***** Record set *****
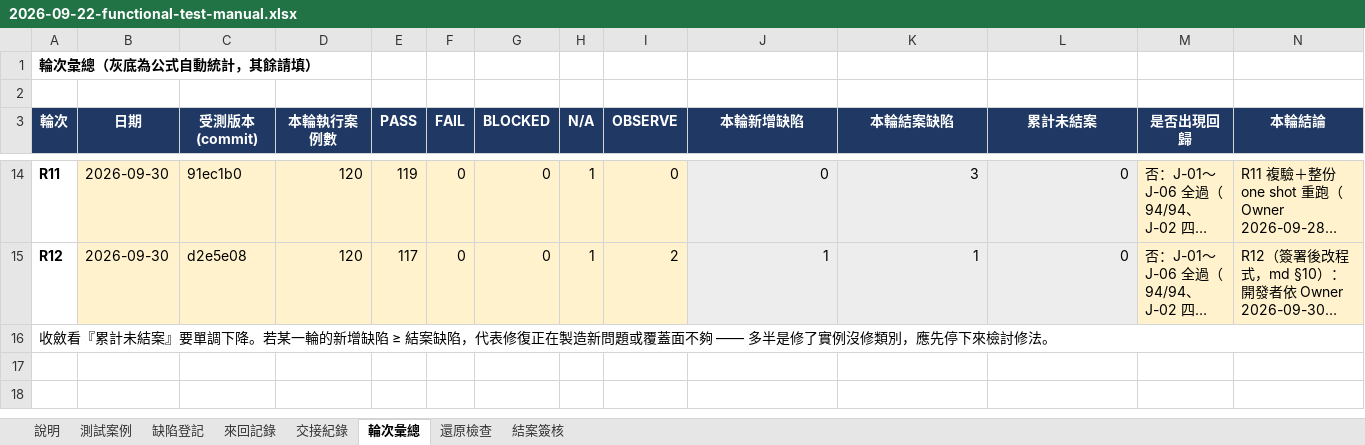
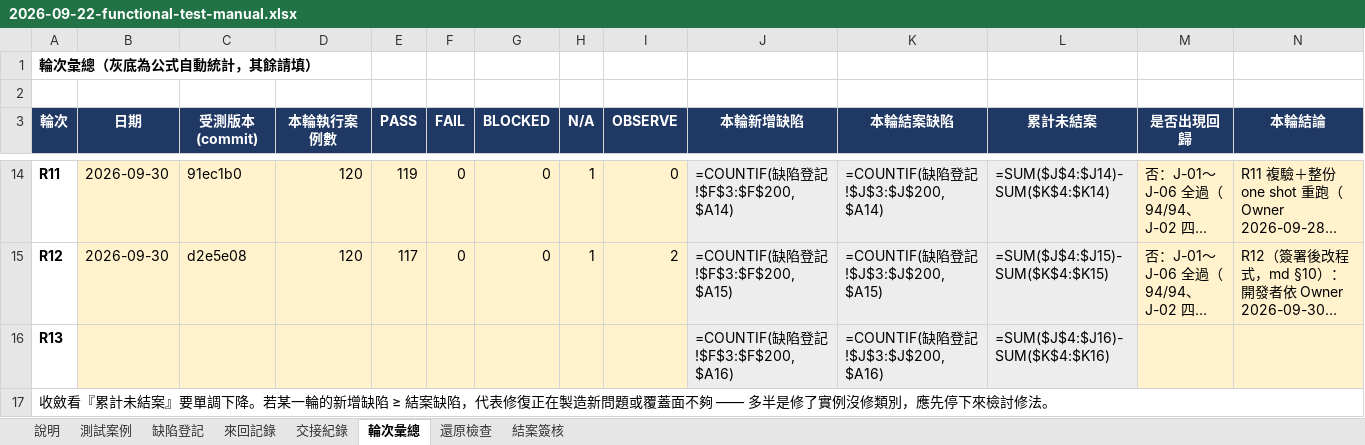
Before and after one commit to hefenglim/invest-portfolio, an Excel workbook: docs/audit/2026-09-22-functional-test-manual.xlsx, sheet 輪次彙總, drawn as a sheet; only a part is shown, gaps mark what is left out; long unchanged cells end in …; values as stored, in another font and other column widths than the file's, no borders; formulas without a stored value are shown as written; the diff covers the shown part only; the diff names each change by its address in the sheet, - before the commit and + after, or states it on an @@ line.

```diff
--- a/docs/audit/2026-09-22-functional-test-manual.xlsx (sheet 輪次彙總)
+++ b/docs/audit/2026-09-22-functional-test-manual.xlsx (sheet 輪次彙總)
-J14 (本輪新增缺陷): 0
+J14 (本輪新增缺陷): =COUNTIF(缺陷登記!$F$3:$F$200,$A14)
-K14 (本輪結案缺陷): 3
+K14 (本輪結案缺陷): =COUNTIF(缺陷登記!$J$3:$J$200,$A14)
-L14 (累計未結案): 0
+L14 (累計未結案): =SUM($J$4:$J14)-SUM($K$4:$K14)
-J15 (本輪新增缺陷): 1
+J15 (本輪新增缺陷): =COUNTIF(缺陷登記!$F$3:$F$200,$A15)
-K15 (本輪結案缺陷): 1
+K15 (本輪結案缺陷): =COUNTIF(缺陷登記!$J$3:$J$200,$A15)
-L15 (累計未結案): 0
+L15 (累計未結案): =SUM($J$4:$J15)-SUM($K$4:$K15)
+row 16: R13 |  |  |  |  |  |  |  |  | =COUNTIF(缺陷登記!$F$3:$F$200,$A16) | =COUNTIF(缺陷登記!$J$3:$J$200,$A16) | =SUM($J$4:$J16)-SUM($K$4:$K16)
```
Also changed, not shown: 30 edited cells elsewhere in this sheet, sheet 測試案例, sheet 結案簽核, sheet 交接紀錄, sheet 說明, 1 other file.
*****
***** Record set *****
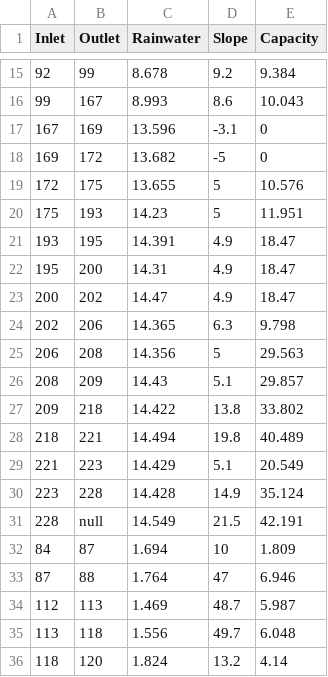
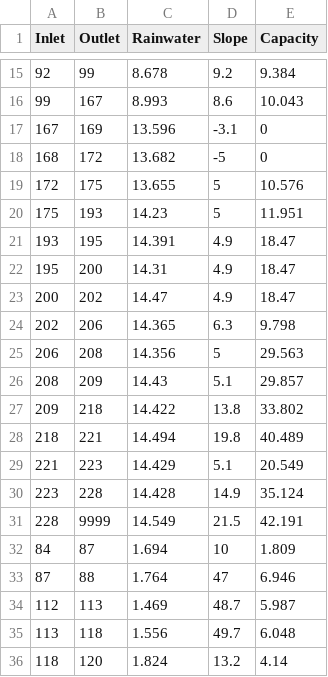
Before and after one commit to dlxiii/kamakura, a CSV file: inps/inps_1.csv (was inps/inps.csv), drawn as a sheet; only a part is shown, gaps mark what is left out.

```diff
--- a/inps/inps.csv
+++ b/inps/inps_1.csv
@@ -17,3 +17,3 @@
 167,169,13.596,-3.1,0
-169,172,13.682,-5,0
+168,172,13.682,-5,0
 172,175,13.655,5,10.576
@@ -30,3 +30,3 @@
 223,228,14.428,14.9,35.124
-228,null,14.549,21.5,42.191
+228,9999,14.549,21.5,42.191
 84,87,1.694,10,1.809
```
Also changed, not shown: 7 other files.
*****
* _Assigned task_: Reproduce every line from the listing above that holds the word "inps".

* _Output of the task_:
Before and after one commit to dlxiii/kamakura, a CSV file: inps/inps_1.csv (was inps/inps.csv), drawn as a sheet; only a part is shown, gaps mark what is left out.
--- a/inps/inps.csv
+++ b/inps/inps_1.csv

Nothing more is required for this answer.